Source data Block Start

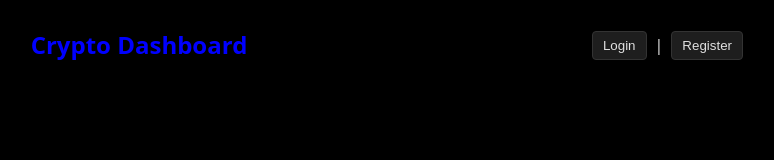
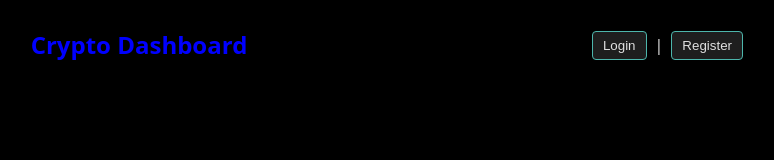
Before and after one commit to leblancr/crypto-charts, a SvelteKit app in the folder frontend/: page / in a window 1280 px wide. Shown: the top 160 px of the page, without its empty margins (501-1275 px from the left). Built offline with nearby package versions, Linux system fonts and the light colour scheme.

Commit message:
button borders teal

```diff
--- a/frontend/src/app.css
+++ b/frontend/src/app.css
@@ -20,10 +20,11 @@ h1, h2 {
 select, button {
   background-color: var(--card-bg);
   color: var(--text-color);
-  border: 1px solid #333;
+  border: 1px solid var(--accent); /* blue/teal accent instead of grey */
   padding: 6px 10px;
   border-radius: 4px;
 }
+
 
 button:hover {
   background-color: #333;
--- a/frontend/src/routes/+page.svelte
+++ b/frontend/src/routes/+page.svelte
@@ -15,8 +15,8 @@
   function handleLoginSuccess(e) {
     token = e.detail.token;
     currentUser = e.detail.username;
-    localStorage.setItem("token", token);
-    localStorage.setItem("username", currentUser);
+    localStorage.setItem("token", e.detail.token);
+    localStorage.setItem("username", e.detail.username);
     showAuthModal = false;     // ✅ hide after login
   }
 
```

Source data Block End

* **Aim of the exercise**: Reproduce the entries above exactly, though not their pictures.

* **Task answer**:
Before and after one commit to leblancr/crypto-charts, a SvelteKit app in the folder frontend/: page / in a window 1280 px wide. Shown: the top 160 px of the page, without its empty margins (501-1275 px from the left). Built offline with nearby package versions, Linux system fonts and the light colour scheme.

Commit message:
button borders teal

```diff
--- a/frontend/src/app.css
+++ b/frontend/src/app.css
@@ -20,10 +20,11 @@ h1, h2 {
 select, button {
   background-color: var(--card-bg);
   color: var(--text-color);
-  border: 1px solid #333;
+  border: 1px solid var(--accent); /* blue/teal accent instead of grey */
   padding: 6px 10px;
   border-radius: 4px;
 }
+
 
 button:hover {
   background-color: #333;
--- a/frontend/src/routes/+page.svelte
+++ b/frontend/src/routes/+page.svelte
@@ -15,8 +15,8 @@
   function handleLoginSuccess(e) {
     token = e.detail.token;
     currentUser = e.detail.username;
-    localStorage.setItem("token", token);
-    localStorage.setItem("username", currentUser);
+    localStorage.setItem("token", e.detail.token);
+    localStorage.setItem("username", e.detail.username);
     showAuthModal = false;     // ✅ hide after login
   }
 
```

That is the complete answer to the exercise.